======== Records for processing
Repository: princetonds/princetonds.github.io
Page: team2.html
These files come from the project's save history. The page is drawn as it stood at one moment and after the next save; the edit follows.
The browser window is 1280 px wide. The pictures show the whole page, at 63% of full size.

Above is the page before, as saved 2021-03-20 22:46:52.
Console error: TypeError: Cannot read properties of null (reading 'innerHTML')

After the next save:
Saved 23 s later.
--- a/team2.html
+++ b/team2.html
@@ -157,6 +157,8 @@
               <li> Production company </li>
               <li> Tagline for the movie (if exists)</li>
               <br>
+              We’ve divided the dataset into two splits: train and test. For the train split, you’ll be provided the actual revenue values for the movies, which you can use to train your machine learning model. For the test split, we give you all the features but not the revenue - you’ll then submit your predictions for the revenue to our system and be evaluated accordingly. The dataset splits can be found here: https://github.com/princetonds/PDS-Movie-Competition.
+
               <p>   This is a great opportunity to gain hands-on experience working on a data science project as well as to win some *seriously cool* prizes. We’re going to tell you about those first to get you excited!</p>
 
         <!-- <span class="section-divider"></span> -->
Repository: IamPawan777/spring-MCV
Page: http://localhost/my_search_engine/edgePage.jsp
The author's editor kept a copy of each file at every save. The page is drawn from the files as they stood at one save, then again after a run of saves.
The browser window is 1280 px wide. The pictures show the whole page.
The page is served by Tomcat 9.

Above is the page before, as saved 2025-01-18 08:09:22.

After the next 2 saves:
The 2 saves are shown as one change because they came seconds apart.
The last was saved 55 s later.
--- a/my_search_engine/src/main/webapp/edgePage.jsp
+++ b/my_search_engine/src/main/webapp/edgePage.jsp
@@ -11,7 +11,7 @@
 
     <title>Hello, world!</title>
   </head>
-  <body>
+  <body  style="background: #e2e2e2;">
================
Among the lines above, count those containing the word "browser" and write only the number.

### Exercise answer
2